==== EXERCISE INPUT ====

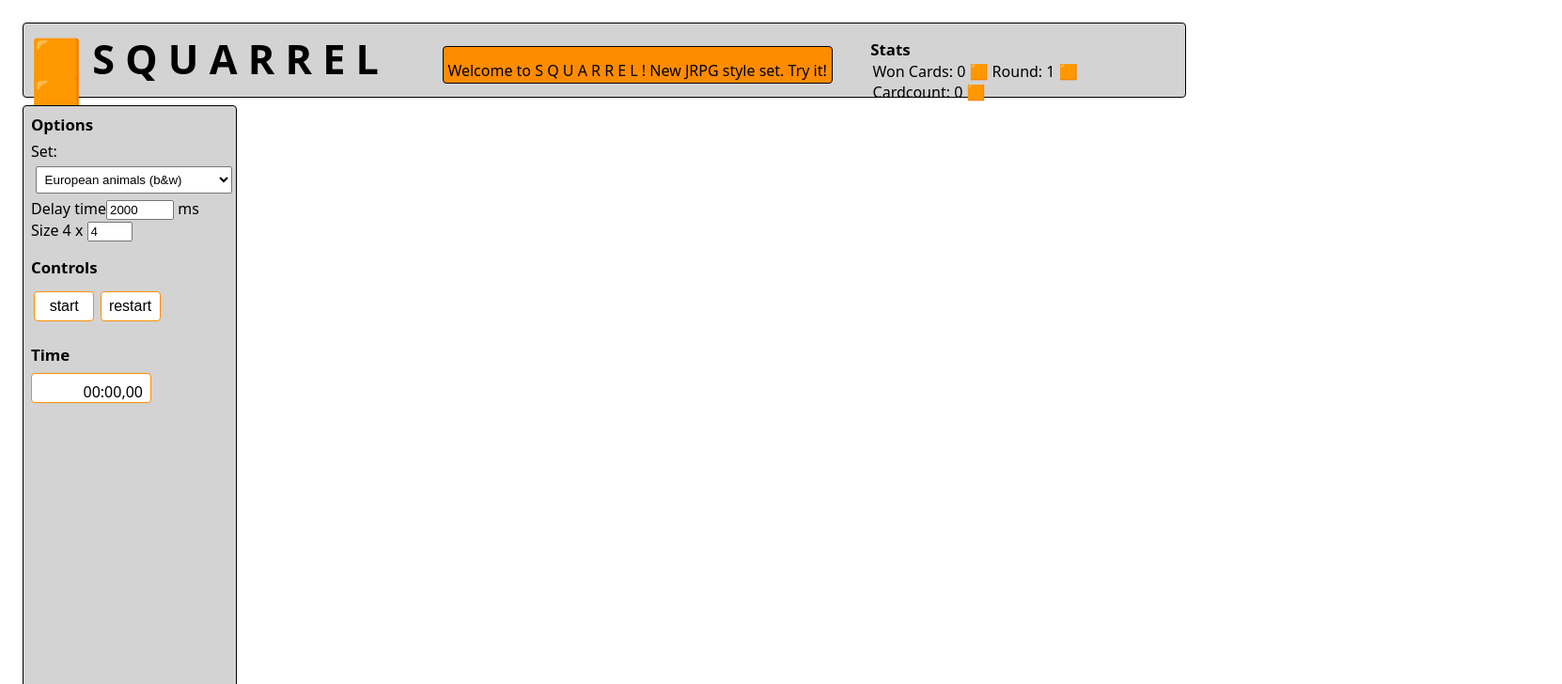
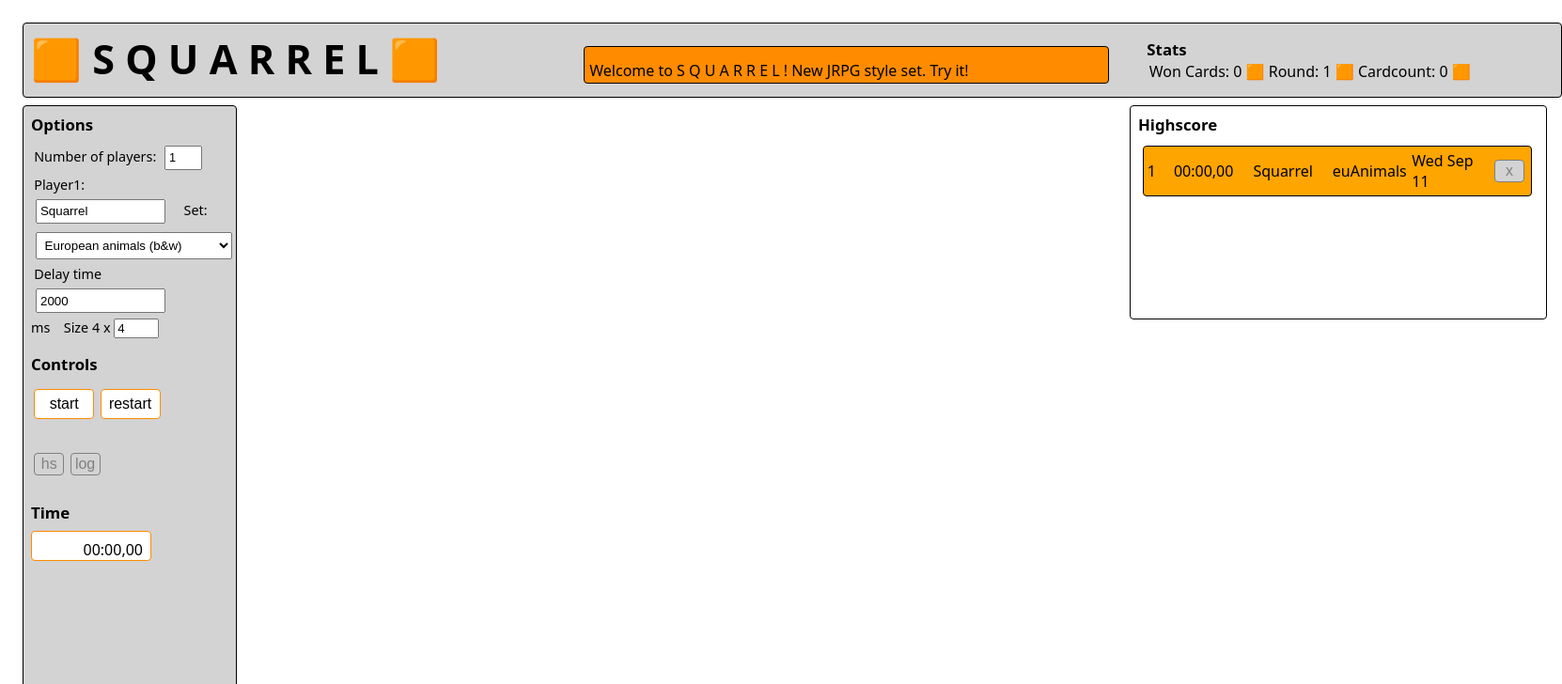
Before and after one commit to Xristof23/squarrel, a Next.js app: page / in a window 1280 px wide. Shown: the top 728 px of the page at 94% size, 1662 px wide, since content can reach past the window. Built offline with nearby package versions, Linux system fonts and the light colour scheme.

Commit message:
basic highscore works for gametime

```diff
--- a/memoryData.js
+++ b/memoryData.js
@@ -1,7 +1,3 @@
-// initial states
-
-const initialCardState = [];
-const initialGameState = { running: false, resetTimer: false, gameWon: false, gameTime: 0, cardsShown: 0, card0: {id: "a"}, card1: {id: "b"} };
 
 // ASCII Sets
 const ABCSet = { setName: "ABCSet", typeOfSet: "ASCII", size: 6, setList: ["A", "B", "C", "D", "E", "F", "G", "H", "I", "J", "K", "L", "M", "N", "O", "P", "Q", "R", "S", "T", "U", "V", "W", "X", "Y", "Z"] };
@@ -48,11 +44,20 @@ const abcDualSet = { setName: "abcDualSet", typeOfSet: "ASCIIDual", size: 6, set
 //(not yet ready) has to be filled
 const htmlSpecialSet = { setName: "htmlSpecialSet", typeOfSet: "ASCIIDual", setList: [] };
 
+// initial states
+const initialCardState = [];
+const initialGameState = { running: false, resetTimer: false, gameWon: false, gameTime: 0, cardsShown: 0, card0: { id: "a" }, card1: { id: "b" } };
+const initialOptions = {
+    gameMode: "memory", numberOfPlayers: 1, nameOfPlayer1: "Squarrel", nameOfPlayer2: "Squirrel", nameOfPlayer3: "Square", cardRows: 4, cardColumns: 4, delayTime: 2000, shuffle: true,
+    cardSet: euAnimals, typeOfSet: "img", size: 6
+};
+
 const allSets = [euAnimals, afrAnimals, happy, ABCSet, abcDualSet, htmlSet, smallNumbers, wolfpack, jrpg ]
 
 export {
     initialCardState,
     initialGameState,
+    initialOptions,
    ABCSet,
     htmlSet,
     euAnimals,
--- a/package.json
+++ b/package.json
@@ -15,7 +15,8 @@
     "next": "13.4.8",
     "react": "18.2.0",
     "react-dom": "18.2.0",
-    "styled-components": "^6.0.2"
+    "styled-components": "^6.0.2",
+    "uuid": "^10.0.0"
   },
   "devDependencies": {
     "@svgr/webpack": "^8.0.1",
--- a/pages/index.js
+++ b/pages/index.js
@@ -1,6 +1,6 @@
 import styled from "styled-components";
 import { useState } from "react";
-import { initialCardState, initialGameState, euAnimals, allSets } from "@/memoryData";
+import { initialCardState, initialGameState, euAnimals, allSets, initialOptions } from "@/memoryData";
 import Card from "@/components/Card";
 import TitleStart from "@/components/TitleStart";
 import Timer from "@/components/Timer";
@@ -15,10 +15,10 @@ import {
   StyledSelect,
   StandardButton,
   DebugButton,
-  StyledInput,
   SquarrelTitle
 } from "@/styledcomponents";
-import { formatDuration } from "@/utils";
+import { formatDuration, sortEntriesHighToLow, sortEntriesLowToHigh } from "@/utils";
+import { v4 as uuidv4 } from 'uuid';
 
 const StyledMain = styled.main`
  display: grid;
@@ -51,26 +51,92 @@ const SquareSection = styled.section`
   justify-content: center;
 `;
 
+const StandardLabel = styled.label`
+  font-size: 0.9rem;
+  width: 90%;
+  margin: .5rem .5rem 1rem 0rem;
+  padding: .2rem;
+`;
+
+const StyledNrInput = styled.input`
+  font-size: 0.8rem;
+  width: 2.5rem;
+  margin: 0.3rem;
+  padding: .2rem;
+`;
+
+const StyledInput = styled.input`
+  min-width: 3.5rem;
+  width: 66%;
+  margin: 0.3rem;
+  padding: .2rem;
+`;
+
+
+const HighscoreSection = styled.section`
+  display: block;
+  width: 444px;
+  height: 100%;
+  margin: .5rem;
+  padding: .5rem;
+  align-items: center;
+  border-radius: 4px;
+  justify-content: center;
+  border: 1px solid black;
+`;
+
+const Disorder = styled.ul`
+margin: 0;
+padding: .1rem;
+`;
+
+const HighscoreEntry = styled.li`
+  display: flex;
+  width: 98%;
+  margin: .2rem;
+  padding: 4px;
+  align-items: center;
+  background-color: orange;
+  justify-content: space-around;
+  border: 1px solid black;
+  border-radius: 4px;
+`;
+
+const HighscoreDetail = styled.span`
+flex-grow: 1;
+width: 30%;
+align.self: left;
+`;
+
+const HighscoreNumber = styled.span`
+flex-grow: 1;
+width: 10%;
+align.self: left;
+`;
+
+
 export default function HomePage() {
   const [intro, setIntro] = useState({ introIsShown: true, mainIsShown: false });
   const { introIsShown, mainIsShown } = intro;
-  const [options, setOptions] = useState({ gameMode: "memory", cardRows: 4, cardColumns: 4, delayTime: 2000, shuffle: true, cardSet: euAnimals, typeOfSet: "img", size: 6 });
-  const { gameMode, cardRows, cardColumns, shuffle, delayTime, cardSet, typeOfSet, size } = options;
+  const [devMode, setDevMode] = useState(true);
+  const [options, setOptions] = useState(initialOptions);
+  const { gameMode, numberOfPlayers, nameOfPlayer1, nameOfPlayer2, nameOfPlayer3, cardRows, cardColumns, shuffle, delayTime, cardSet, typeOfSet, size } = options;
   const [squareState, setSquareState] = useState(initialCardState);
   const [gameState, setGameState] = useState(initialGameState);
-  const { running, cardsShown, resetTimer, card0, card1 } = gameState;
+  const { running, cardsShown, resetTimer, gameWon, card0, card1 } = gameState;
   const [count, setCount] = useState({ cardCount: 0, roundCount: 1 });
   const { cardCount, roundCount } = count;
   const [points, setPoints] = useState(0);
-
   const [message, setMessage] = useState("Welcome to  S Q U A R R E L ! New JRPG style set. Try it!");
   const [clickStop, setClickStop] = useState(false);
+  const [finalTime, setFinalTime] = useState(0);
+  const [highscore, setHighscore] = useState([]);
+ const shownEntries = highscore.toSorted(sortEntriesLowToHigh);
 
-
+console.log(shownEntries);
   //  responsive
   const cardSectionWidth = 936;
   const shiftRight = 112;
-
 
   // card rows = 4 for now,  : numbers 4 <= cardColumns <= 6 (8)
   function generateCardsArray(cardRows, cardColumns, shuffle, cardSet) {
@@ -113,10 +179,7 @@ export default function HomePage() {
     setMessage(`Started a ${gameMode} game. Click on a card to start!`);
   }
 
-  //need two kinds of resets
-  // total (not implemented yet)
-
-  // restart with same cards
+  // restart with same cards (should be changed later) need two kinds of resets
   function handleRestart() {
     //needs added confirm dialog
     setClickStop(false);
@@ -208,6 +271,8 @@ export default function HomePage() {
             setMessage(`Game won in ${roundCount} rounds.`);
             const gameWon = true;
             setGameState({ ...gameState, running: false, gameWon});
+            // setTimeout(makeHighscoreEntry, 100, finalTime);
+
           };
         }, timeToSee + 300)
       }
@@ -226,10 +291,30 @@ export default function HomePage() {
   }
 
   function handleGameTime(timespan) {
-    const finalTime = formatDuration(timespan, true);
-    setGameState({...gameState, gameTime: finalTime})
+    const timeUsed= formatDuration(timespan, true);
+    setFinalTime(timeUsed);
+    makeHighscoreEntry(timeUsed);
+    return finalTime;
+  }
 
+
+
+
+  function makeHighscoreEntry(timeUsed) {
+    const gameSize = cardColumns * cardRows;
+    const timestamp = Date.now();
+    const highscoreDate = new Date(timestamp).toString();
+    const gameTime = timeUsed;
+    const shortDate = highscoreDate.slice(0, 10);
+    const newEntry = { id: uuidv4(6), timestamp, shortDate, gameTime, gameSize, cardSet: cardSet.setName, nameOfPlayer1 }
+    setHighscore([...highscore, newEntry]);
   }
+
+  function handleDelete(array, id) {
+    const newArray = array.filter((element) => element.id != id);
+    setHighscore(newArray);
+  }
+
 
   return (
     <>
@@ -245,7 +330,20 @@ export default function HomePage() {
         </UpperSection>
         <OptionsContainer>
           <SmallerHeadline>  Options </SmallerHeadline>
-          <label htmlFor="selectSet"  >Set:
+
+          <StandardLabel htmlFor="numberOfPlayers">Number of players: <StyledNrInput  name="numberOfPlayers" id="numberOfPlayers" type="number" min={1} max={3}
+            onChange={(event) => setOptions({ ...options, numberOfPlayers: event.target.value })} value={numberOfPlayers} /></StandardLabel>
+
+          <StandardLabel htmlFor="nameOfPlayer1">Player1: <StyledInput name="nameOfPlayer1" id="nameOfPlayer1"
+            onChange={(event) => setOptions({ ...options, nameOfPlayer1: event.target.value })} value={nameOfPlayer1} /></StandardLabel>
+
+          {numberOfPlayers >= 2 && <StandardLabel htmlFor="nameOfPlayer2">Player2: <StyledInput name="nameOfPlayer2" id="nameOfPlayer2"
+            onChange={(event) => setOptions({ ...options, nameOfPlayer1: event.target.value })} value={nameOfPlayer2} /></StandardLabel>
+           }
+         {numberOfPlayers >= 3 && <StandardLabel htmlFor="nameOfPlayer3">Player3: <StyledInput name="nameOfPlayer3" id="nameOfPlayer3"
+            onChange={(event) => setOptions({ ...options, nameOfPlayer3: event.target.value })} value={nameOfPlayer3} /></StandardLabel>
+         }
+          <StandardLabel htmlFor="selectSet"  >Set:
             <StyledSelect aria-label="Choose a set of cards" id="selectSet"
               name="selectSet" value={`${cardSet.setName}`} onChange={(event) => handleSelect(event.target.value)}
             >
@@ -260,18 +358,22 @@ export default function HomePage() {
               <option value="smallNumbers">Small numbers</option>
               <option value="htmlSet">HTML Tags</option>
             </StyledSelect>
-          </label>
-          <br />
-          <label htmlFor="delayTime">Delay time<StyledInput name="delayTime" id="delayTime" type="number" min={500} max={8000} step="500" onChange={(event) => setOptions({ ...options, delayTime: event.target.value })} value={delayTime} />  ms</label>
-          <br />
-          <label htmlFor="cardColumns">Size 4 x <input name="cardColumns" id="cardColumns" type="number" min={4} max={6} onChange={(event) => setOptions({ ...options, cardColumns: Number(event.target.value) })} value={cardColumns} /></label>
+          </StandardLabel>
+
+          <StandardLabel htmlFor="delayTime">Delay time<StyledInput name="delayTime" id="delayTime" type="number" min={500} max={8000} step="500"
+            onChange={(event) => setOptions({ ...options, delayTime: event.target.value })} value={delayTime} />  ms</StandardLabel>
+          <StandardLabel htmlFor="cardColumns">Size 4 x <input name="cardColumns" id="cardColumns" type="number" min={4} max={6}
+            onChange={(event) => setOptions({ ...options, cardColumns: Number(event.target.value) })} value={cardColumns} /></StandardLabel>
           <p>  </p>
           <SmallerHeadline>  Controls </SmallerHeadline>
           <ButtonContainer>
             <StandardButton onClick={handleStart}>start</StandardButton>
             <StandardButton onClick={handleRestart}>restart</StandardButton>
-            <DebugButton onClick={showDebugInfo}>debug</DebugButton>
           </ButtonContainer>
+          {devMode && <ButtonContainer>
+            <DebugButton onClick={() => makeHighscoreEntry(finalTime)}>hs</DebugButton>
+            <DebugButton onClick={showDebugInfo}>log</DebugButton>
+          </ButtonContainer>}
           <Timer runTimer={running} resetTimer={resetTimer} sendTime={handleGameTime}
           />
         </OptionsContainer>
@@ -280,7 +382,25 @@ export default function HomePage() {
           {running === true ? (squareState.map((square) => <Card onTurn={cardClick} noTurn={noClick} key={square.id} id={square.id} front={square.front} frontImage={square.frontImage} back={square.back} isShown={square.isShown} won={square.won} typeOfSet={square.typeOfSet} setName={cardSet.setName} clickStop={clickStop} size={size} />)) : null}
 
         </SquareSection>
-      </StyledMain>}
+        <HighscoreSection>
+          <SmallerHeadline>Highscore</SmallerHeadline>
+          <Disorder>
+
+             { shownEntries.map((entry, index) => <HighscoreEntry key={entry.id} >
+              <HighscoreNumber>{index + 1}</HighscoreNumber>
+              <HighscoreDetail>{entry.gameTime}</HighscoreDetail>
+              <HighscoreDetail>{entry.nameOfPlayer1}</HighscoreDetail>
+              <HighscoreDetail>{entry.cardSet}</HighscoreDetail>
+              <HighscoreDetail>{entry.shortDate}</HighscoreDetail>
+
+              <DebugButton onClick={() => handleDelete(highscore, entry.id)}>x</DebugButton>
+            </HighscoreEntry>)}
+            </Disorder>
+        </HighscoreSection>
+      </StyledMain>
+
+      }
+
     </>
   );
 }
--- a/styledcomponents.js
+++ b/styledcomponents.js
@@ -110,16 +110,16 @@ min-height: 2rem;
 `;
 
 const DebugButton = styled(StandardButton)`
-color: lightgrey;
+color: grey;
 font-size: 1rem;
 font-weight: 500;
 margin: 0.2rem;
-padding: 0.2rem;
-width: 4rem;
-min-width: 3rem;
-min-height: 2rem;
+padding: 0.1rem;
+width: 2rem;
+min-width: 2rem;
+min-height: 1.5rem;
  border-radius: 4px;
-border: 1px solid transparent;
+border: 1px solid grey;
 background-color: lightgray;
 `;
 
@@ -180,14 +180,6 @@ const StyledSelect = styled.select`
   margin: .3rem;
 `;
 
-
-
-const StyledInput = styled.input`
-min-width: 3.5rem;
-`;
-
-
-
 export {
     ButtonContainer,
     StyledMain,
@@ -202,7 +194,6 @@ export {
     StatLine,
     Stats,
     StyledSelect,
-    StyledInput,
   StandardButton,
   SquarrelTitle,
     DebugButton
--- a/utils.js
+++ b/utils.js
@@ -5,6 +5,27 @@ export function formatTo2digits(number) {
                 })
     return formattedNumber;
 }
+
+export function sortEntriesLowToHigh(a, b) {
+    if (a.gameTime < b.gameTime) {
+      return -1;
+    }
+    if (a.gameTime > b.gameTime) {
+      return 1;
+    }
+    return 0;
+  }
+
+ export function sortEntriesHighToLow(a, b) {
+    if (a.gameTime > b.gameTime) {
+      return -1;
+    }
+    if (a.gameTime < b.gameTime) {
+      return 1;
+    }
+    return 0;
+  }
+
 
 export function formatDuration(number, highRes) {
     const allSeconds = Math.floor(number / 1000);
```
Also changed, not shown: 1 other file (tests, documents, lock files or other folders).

====

### YOUR GOAL:
Total lines with "HomePage" in the records above: report that figure alone.

### ANSWER TO THE EXERCISE:
7